■ Work required
Please give the listing again, word for word, with nothing left out.

■ Information provided
================

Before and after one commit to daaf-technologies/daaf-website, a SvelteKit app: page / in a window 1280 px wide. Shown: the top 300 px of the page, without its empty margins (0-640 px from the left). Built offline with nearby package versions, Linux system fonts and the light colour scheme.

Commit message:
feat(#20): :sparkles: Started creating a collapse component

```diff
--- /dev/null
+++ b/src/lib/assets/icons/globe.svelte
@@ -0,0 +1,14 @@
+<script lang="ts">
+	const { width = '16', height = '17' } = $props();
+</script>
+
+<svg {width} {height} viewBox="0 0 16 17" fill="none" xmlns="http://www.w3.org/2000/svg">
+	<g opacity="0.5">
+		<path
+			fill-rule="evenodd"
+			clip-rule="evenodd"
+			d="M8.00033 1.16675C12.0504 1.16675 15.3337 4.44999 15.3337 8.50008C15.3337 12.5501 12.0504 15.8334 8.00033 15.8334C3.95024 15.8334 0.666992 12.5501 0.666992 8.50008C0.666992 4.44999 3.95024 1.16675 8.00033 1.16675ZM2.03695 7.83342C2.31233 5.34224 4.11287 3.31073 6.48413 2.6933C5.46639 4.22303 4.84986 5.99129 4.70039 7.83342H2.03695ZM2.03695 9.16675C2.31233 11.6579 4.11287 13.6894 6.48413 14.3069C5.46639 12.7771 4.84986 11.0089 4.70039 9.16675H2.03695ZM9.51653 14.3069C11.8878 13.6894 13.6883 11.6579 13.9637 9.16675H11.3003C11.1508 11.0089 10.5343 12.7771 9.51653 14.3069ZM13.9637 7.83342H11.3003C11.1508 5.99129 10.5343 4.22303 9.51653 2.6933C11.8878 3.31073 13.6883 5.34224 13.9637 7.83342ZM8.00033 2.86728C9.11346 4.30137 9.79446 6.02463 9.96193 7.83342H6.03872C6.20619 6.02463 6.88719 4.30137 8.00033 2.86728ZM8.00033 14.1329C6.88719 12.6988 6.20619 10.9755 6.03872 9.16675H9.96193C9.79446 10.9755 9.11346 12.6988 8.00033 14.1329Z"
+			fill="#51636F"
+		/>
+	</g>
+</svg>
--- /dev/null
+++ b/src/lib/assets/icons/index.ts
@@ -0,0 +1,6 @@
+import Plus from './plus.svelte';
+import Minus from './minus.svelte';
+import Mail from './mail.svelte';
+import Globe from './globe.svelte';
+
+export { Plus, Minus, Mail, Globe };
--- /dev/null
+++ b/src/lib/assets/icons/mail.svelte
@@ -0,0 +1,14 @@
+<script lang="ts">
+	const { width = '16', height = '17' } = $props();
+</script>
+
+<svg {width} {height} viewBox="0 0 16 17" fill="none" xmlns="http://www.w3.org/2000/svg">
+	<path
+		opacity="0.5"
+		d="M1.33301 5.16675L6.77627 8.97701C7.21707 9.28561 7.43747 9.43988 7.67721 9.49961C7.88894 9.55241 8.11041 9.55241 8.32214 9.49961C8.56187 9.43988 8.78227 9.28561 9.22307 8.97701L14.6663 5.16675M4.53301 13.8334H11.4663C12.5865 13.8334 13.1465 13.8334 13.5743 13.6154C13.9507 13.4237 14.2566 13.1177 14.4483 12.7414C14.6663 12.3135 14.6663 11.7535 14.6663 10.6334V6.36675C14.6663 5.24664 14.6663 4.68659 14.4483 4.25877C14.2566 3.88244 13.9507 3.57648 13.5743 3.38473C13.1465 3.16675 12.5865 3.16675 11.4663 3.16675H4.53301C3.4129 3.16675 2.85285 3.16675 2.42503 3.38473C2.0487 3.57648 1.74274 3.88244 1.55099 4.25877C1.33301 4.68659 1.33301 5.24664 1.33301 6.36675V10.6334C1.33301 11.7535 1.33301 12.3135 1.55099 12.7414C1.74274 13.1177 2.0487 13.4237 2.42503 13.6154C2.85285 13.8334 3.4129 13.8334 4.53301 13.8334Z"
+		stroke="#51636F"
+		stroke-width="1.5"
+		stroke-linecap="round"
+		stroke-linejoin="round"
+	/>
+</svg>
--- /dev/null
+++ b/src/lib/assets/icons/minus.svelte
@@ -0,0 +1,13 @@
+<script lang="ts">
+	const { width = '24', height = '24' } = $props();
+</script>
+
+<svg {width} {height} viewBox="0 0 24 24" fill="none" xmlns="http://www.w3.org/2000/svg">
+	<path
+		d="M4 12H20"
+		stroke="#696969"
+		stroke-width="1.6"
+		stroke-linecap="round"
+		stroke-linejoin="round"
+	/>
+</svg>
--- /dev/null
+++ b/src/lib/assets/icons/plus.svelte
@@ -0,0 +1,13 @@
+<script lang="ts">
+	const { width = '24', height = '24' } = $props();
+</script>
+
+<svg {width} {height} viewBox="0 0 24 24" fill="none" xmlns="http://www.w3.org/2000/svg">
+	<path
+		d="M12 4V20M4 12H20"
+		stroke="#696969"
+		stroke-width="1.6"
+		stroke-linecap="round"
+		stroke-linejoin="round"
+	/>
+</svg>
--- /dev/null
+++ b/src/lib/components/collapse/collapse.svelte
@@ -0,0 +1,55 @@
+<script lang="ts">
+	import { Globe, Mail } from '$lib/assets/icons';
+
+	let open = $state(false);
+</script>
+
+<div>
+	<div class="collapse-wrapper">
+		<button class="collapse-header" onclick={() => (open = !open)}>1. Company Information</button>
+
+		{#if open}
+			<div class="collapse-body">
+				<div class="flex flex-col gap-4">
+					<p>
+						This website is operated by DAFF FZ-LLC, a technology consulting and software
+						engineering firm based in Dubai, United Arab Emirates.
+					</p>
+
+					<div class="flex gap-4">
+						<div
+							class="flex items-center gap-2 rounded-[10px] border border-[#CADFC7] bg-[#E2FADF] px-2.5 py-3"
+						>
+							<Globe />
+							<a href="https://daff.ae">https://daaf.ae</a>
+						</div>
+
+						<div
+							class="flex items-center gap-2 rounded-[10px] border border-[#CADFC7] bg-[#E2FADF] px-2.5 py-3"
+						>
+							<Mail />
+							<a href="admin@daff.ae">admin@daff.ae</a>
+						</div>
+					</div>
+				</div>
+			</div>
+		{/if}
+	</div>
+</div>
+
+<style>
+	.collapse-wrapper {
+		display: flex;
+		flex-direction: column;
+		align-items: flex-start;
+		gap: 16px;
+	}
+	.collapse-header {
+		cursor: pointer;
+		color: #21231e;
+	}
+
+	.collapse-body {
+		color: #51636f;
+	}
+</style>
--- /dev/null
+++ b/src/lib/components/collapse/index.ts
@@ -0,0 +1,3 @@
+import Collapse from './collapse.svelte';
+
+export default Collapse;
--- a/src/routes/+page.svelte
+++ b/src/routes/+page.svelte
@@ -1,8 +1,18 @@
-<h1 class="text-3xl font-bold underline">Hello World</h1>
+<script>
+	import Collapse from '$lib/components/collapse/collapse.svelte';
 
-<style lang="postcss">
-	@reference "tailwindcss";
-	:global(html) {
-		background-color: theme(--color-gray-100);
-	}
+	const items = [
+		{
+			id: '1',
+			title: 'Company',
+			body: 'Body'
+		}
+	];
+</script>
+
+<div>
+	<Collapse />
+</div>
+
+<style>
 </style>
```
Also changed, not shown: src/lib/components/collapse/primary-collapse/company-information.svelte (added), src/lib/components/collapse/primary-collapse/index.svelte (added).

================

■ Solved exercise
Before and after one commit to daaf-technologies/daaf-website, a SvelteKit app: page / in a window 1280 px wide. Shown: the top 300 px of the page, without its empty margins (0-640 px from the left). Built offline with nearby package versions, Linux system fonts and the light colour scheme.

Commit message:
feat(#20): :sparkles: Started creating a collapse component

```diff
--- /dev/null
+++ b/src/lib/assets/icons/globe.svelte
@@ -0,0 +1,14 @@
+<script lang="ts">
+	const { width = '16', height = '17' } = $props();
+</script>
+
+<svg {width} {height} viewBox="0 0 16 17" fill="none" xmlns="http://www.w3.org/2000/svg">
+	<g opacity="0.5">
+		<path
+			fill-rule="evenodd"
+			clip-rule="evenodd"
+			d="M8.00033 1.16675C12.0504 1.16675 15.3337 4.44999 15.3337 8.50008C15.3337 12.5501 12.0504 15.8334 8.00033 15.8334C3.95024 15.8334 0.666992 12.5501 0.666992 8.50008C0.666992 4.44999 3.95024 1.16675 8.00033 1.16675ZM2.03695 7.83342C2.31233 5.34224 4.11287 3.31073 6.48413 2.6933C5.46639 4.22303 4.84986 5.99129 4.70039 7.83342H2.03695ZM2.03695 9.16675C2.31233 11.6579 4.11287 13.6894 6.48413 14.3069C5.46639 12.7771 4.84986 11.0089 4.70039 9.16675H2.03695ZM9.51653 14.3069C11.8878 13.6894 13.6883 11.6579 13.9637 9.16675H11.3003C11.1508 11.0089 10.5343 12.7771 9.51653 14.3069ZM13.9637 7.83342H11.3003C11.1508 5.99129 10.5343 4.22303 9.51653 2.6933C11.8878 3.31073 13.6883 5.34224 13.9637 7.83342ZM8.00033 2.86728C9.11346 4.30137 9.79446 6.02463 9.96193 7.83342H6.03872C6.20619 6.02463 6.88719 4.30137 8.00033 2.86728ZM8.00033 14.1329C6.88719 12.6988 6.20619 10.9755 6.03872 9.16675H9.96193C9.79446 10.9755 9.11346 12.6988 8.00033 14.1329Z"
+			fill="#51636F"
+		/>
+	</g>
+</svg>
--- /dev/null
+++ b/src/lib/assets/icons/index.ts
@@ -0,0 +1,6 @@
+import Plus from './plus.svelte';
+import Minus from './minus.svelte';
+import Mail from './mail.svelte';
+import Globe from './globe.svelte';
+
+export { Plus, Minus, Mail, Globe };
--- /dev/null
+++ b/src/lib/assets/icons/mail.svelte
@@ -0,0 +1,14 @@
+<script lang="ts">
+	const { width = '16', height = '17' } = $props();
+</script>
+
+<svg {width} {height} viewBox="0 0 16 17" fill="none" xmlns="http://www.w3.org/2000/svg">
+	<path
+		opacity="0.5"
+		d="M1.33301 5.16675L6.77627 8.97701C7.21707 9.28561 7.43747 9.43988 7.67721 9.49961C7.88894 9.55241 8.11041 9.55241 8.32214 9.49961C8.56187 9.43988 8.78227 9.28561 9.22307 8.97701L14.6663 5.16675M4.53301 13.8334H11.4663C12.5865 13.8334 13.1465 13.8334 13.5743 13.6154C13.9507 13.4237 14.2566 13.1177 14.4483 12.7414C14.6663 12.3135 14.6663 11.7535 14.6663 10.6334V6.36675C14.6663 5.24664 14.6663 4.68659 14.4483 4.25877C14.2566 3.88244 13.9507 3.57648 13.5743 3.38473C13.1465 3.16675 12.5865 3.16675 11.4663 3.16675H4.53301C3.4129 3.16675 2.85285 3.16675 2.42503 3.38473C2.0487 3.57648 1.74274 3.88244 1.55099 4.25877C1.33301 4.68659 1.33301 5.24664 1.33301 6.36675V10.6334C1.33301 11.7535 1.33301 12.3135 1.55099 12.7414C1.74274 13.1177 2.0487 13.4237 2.42503 13.6154C2.85285 13.8334 3.4129 13.8334 4.53301 13.8334Z"
+		stroke="#51636F"
+		stroke-width="1.5"
+		stroke-linecap="round"
+		stroke-linejoin="round"
+	/>
+</svg>
--- /dev/null
+++ b/src/lib/assets/icons/minus.svelte
@@ -0,0 +1,13 @@
+<script lang="ts">
+	const { width = '24', height = '24' } = $props();
+</script>
+
+<svg {width} {height} viewBox="0 0 24 24" fill="none" xmlns="http://www.w3.org/2000/svg">
+	<path
+		d="M4 12H20"
+		stroke="#696969"
+		stroke-width="1.6"
+		stroke-linecap="round"
+		stroke-linejoin="round"
+	/>
+</svg>
--- /dev/null
+++ b/src/lib/assets/icons/plus.svelte
@@ -0,0 +1,13 @@
+<script lang="ts">
+	const { width = '24', height = '24' } = $props();
+</script>
+
+<svg {width} {height} viewBox="0 0 24 24" fill="none" xmlns="http://www.w3.org/2000/svg">
+	<path
+		d="M12 4V20M4 12H20"
+		stroke="#696969"
+		stroke-width="1.6"
+		stroke-linecap="round"
+		stroke-linejoin="round"
+	/>
+</svg>
--- /dev/null
+++ b/src/lib/components/collapse/collapse.svelte
@@ -0,0 +1,55 @@
+<script lang="ts">
+	import { Globe, Mail } from '$lib/assets/icons';
+
+	let open = $state(false);
+</script>
+
+<div>
+	<div class="collapse-wrapper">
+		<button class="collapse-header" onclick={() => (open = !open)}>1. Company Information</button>
+
+		{#if open}
+			<div class="collapse-body">
+				<div class="flex flex-col gap-4">
+					<p>
+						This website is operated by DAFF FZ-LLC, a technology consulting and software
+						engineering firm based in Dubai, United Arab Emirates.
+					</p>
+
+					<div class="flex gap-4">
+						<div
+							class="flex items-center gap-2 rounded-[10px] border border-[#CADFC7] bg-[#E2FADF] px-2.5 py-3"
+						>
+							<Globe />
+							<a href="https://daff.ae">https://daaf.ae</a>
+						</div>
+
+						<div
+							class="flex items-center gap-2 rounded-[10px] border border-[#CADFC7] bg-[#E2FADF] px-2.5 py-3"
+						>
+							<Mail />
+							<a href="admin@daff.ae">admin@daff.ae</a>
+						</div>
+					</div>
+				</div>
+			</div>
+		{/if}
+	</div>
+</div>
+
+<style>
+	.collapse-wrapper {
+		display: flex;
+		flex-direction: column;
+		align-items: flex-start;
+		gap: 16px;
+	}
+	.collapse-header {
+		cursor: pointer;
+		color: #21231e;
+	}
+
+	.collapse-body {
+		color: #51636f;
+	}
+</style>
--- /dev/null
+++ b/src/lib/components/collapse/index.ts
@@ -0,0 +1,3 @@
+import Collapse from './collapse.svelte';
+
+export default Collapse;
--- a/src/routes/+page.svelte
+++ b/src/routes/+page.svelte
@@ -1,8 +1,18 @@
-<h1 class="text-3xl font-bold underline">Hello World</h1>
+<script>
+	import Collapse from '$lib/components/collapse/collapse.svelte';
 
-<style lang="postcss">
-	@reference "tailwindcss";
-	:global(html) {
-		background-color: theme(--color-gray-100);
-	}
+	const items = [
+		{
+			id: '1',
+			title: 'Company',
+			body: 'Body'
+		}
+	];
+</script>
+
+<div>
+	<Collapse />
+</div>
+
+<style>
 </style>
```
Also changed, not shown: src/lib/components/collapse/primary-collapse/company-information.svelte (added), src/lib/components/collapse/primary-collapse/index.svelte (added).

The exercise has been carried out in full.